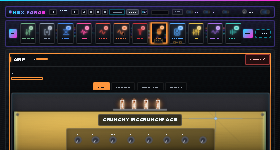
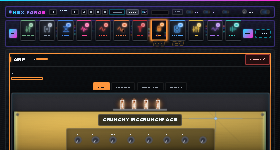
Amp 2/Cab 2 strips -> stacked mini-tiles below the parent tiles (user feedback)

Changed region(s): [[0.0571, 0.1067, 0.8571, 0.32]]

diff --git a/lv2/modgui-hexforge/stylesheet-hexforge.css b/lv2/modgui-hexforge/stylesheet-hexforge.css
@@ -256,8 +256,10 @@
     box-shadow: 0 0 10px rgba(120,90,255,.4);
 }
 .mod-pedal-guitaramp-hexforge{{{cns}}} .hf-nodes {
-    flex: 1 1 auto; min-width: 0; position: relative; display: flex; flex-wrap: nowrap; align-items: center;
-    gap: 12px; height: 122px; padding: 0 6px;
+    /* 148px tall with top-anchored tiles (2026-07-30): leaves a 30px band under the
+       108px tiles for the stacked Amp 2 / Cab 2 mini-tiles. */
+    flex: 1 1 auto; min-width: 0; position: relative; display: flex; flex-wrap: nowrap; align-items: flex-start;
+    gap: 12px; height: 148px; padding: 10px 6px 0;
     /* when there are too many nodes to fit, scroll horizontally (scrollbar hidden globally),
        so the last node is always reachable instead of being clipped off the end */
     overflow-x: auto; overflow-y: hidden; scrollbar-width: none;
@@ -270,7 +272,7 @@
    (Supersedes the old ::before/::after zig-zag — removing their shared `content` here stops
    those pseudo-elements from rendering; the now-inert rules below are harmless.) */
 .mod-pedal-guitaramp-hexforge{{{cns}}} .hf-helix {
-    position: absolute; left: 4px; right: 4px; top: 50%; height: 104px; transform: translateY(-52px);
+    position: absolute; left: 4px; right: 4px; top: 64px; height: 104px; transform: translateY(-52px);
     z-index: 0; pointer-events: none;
 }
 /* The ORIGINAL animation (the console code), made efficient. It's the SAME 4 dashed strands +
@@ -975,23 +977,24 @@
   margin-left: 12px; font-size: 10px; letter-spacing: 0.05em;
   color: rgba(126, 231, 255, 0.7); align-self: center;
 }
-/* ── Amp 2 / Cab 2 strips (2026-07-30 final): docked tags straddling the parent
-   tile's bottom edge — absolutely positioned INSIDE the tile so every DOM move
-   (drag, palette, resort) carries them, with zero effect on the tile's own
-   layout. The ±7px protrusion exactly fills .hf-nodes' 122−108 slack. ───────── */
+/* ── Amp 2 / Cab 2 mini-tiles (2026-07-30 final): stacked UNDERNEATH the parent
+   tile — still absolutely positioned INSIDE the tile's DOM so every move (drag,
+   palette, resort) carries them, but rendered fully below the tile box (top:
+   100% + gap). .hf-nodes grows to 146px to give the stack room. ─────────────── */
 .mod-pedal-guitaramp-hexforge{{{cns}}} .hf-subnode {
-  position: absolute; bottom: -7px; left: 14px; right: 14px; z-index: 3;
-  font-size: 8px; letter-spacing: 0.08em; text-align: center; cursor: pointer;
-  padding: 2px 0; border-radius: 5px; color: rgba(240,168,53,0.95);
-  background: #1a1610; border: 1px solid rgba(240,168,53,0.6);
-  box-shadow: 0 0 6px rgba(240,168,53,0.25), 0 2px 5px rgba(0,0,0,0.5);
+  position: absolute; top: calc(100% + 4px); left: 6px; right: 6px; z-index: 3;
+  font-size: 9px; letter-spacing: 0.1em; text-align: center; cursor: pointer;
+  padding: 3px 0; border-radius: 7px; color: rgba(240,168,53,0.95);
+  background-color: #171410;
+  background-image: linear-gradient(180deg, rgba(255,255,255,.07), rgba(0,0,0,.4));
+  border: 1px solid rgba(240,168,53,0.55); border-top: 2px solid rgba(240,168,53,0.85);
+  box-shadow: 0 0 7px rgba(240,168,53,0.22), 0 3px 8px rgba(0,0,0,0.5);
 }
-.mod-pedal-guitaramp-hexforge{{{cns}}} .hf-node[data-block="amp"] .hf-cpu-badge,
-.mod-pedal-guitaramp-hexforge{{{cns}}} .hf-node[data-block="cab"] .hf-cpu-badge { bottom: 10px; }
 .mod-pedal-guitaramp-hexforge{{{cns}}} .hf-palette .hf-subnode { display: none; }
 .mod-pedal-guitaramp-hexforge{{{cns}}} .hf-subnode.hf-subnode-off {
-  color: rgba(240,168,53,0.4); border-style: dashed;
-  border-color: rgba(240,168,53,0.28); background: #14171f; box-shadow: 0 2px 5px rgba(0,0,0,0.4);
+  color: rgba(240,168,53,0.4); border-style: dashed; border-top-width: 1px;
+  border-color: rgba(240,168,53,0.3); background-color: #12151c; background-image: none;
+  box-shadow: 0 3px 8px rgba(0,0,0,0.4);
 }
 .mod-pedal-guitaramp-hexforge{{{cns}}} .hf-subnode:hover { background: rgba(240,168,53,0.22); }
 .mod-pedal-guitaramp-hexforge{{{cns}}} .hf-subnode.hf-sel { outline: 1px solid rgba(240,168,53,0.9); }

____

• [Aim of the task]:
Would you retype the lines above from the one with "box-shadow: 0 0 10px" down to the one with "tile — still", word for word, both ends included and no other lines?

• [Result below]:
     box-shadow: 0 0 10px rgba(120,90,255,.4);
 }
 .mod-pedal-guitaramp-hexforge{{{cns}}} .hf-nodes {
-    flex: 1 1 auto; min-width: 0; position: relative; display: flex; flex-wrap: nowrap; align-items: center;
-    gap: 12px; height: 122px; padding: 0 6px;
+    /* 148px tall with top-anchored tiles (2026-07-30): leaves a 30px band under the
+       108px tiles for the stacked Amp 2 / Cab 2 mini-tiles. */
+    flex: 1 1 auto; min-width: 0; position: relative; display: flex; flex-wrap: nowrap; align-items: flex-start;
+    gap: 12px; height: 148px; padding: 10px 6px 0;
     /* when there are too many nodes to fit, scroll horizontally (scrollbar hidden globally),
        so the last node is always reachable instead of being clipped off the end */
     overflow-x: auto; overflow-y: hidden; scrollbar-width: none;
@@ -270,7 +272,7 @@
    (Supersedes the old ::before/::after zig-zag — removing their shared `content` here stops
    those pseudo-elements from rendering; the now-inert rules below are harmless.) */
 .mod-pedal-guitaramp-hexforge{{{cns}}} .hf-helix {
-    position: absolute; left: 4px; right: 4px; top: 50%; height: 104px; transform: translateY(-52px);
+    position: absolute; left: 4px; right: 4px; top: 64px; height: 104px; transform: translateY(-52px);
     z-index: 0; pointer-events: none;
 }
 /* The ORIGINAL animation (the console code), made efficient. It's the SAME 4 dashed strands +
@@ -975,23 +977,24 @@
   margin-left: 12px; font-size: 10px; letter-spacing: 0.05em;
   color: rgba(126, 231, 255, 0.7); align-self: center;
 }
-/* ── Amp 2 / Cab 2 strips (2026-07-30 final): docked tags straddling the parent
-   tile's bottom edge — absolutely positioned INSIDE the tile so every DOM move
-   (drag, palette, resort) carries them, with zero effect on the tile's own
-   layout. The ±7px protrusion exactly fills .hf-nodes' 122−108 slack. ───────── */
+/* ── Amp 2 / Cab 2 mini-tiles (2026-07-30 final): stacked UNDERNEATH the parent
+   tile — still absolutely positioned INSIDE the tile's DOM so every move (drag,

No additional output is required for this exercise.